But even though Rick is a national treasure who should be subsidized and definitely is not one of the elite, I believe that I will think for myself and take a pass on going batshit crazy over this soon to be over-hyped story.
I was going to write up a long post going into why this is not as big of a deal as some are trying to spin it but it is late so I will just bring up a couple of the more critical points.
First off this mans file (the access to information filing produced 14,000 pages of docs!) was never made public until he decided to show it to the CP. Parts of it were accessed by various bureaucrats at various times over the years, but as everyone now screaming about this did when they were screaming about the census, our bureaucrats are professionals who are sworn to uphold our privacy making this is a non issue. I highlighted the access to parts of his file earlier for good reason; I doubt that any 'VA 'crat with a computer could access Ministerial briefing notes on a whim and it is those notes, with the quote from his shrink, just a quote not the entire medical file, that seems to be the biggest issue here
Next up the Ministerial notes.

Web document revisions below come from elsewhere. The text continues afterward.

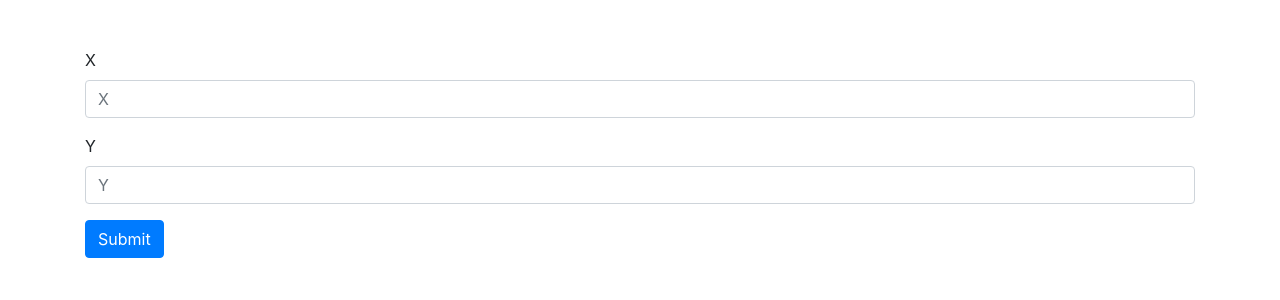
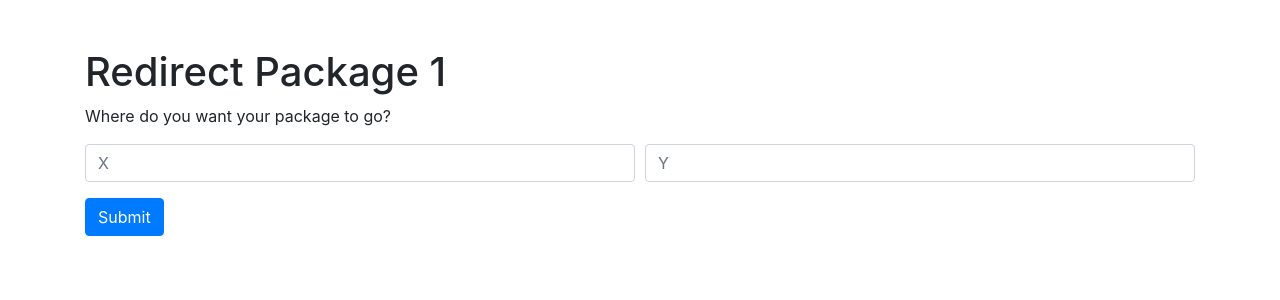
Before and after one commit to gxiny/mini-UPS, a Django app: page /redirect/1/ in a window 1280 px wide. Shown: the part 56-356 px from the top of the page. Run offline with Django 3.2, Linux system fonts and the light colour scheme; the visitor is signed in with stand-in values (Sample User, id 1); data that the repository does not hold is empty; some libraries are stand-ins or nearby versions.

Commit message:
Return to package detail after change destination

```diff
--- a/mini_ups/templates/redirect.html
+++ b/mini_ups/templates/redirect.html
@@ -2,9 +2,15 @@
 {% load bootstrap4 %}
 
 {% block content %}
+<h1>Redirect Package {{view.kwargs.package_id}}</h1>
+<p>Where do you want your package to go?</p>
 <form method="post">
     {% csrf_token %}
-    {% bootstrap_form form %}
+    {% bootstrap_form_errors form %}
+    <div class="form-row">
+        <div class="col">{% bootstrap_field form.x show_label=False %}</div>
+        <div class="col">{% bootstrap_field form.y show_label=False %}</div>
+    </div>
     {% buttons %}
     <button type="submit" class="btn btn-primary">Submit</button>
     {% endbuttons %}
--- a/mini_ups/views.py
+++ b/mini_ups/views.py
@@ -3,7 +3,7 @@ from django.contrib.auth.forms import UserCreationForm
 from django.contrib.auth.mixins import LoginRequiredMixin
 from django.db import transaction
 from django.shortcuts import render
-from django.urls import reverse_lazy
+from django.urls import reverse, reverse_lazy
 from django.views.generic.base import TemplateView
 from django.views.generic.edit import FormView
 
@@ -92,6 +92,9 @@ class RedirectView(LoginRequiredMixin, FormView):
     form_class = RedirectForm
     success_url = reverse_lazy('packages')
 
+    def get_success_url(self):
+        return reverse('package_detail', kwargs={'package_id': self.kwargs['package_id']})
+
     def form_valid(self, form):
         x = form.cleaned_data['x']
         y = form.cleaned_data['y']
```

Would some one like to explain to me why a Minister of the Crown should not be allowed to see EVERYTHING that their department has regarding its payments/legal battles/history/contacts etc etc of the people the dept are dealing with?
Seriously, a Minister who didn't read his briefing notes, which btw were prepared for him by others, would not be doing their job as best as they could.
So you still think that a Minister of the Crown should not be able to see everything his dept has do you? Please read the following if you do.
Lets go back just a few months ago where once again the screamers who now feign outrage over this were talking about something else, the Afghan detainee docs.
To put that into context for you:
If opposition MPs are allowed to see secret military documents in a time of war, because Parliament is supreme yada yada, than surely a Minister of the Crown must be allowed to see all of the documents/info from within his own department.
Parliament is supreme said Iggy, Jack and Gilles, and if secret military docs are not considered taboo you can bet your last dollar that neither would medical, financial, or any other document that you can possibly think of be of limits.
Unless this fellows info was leaked to the public (which BTW our media seems to never have a problem doing itself 'confidential' or not) there was no privacy breach, there was no scandal and there certainly isn't justification to tell people to go batshit crazy over it.
It is going to be fun watching people twist themselves up over this today.
Quick update: People are already going nuts.
The so called medical information consists of a letter from a psychiatrist TO Veterans Affairs ( yes it was to veterans affairs and not from a confidential report) as well as references to Mr. B's chronic fatigue syndrome, tension headaches as well as other medical complaints, and the number of doctors appointments he has had. I take it that few of these people complaining have ever dealt with government (think WCB) before. If veterans affairs are paying for his treatment of course they will have this info with my guess much of it being supplied by Mr. B himself as he filed claims over the years.
Here is a shocker: if you go to a doctor in Canada your provincial health care insurance keeps a record of that visit! Imagine what your insurance company knows about your dental treatments! Quick call your lawyer!
A couple of quick points on so called patient confidentiality. It is in no way absolute.
See what happens if you get diagnosed with one of these. In fact with TB they can and do still lock you up in some provinces.
If someone threatens harm to themselves or others, or even confess to their shrink that they committed a violent crime, confidentiality is out the window as Doctors are well within their rights to report such things and perhaps are even obligated to do so. Don't believe me, ask Carolyn Bennett or Keith Martin about the "duty to warn".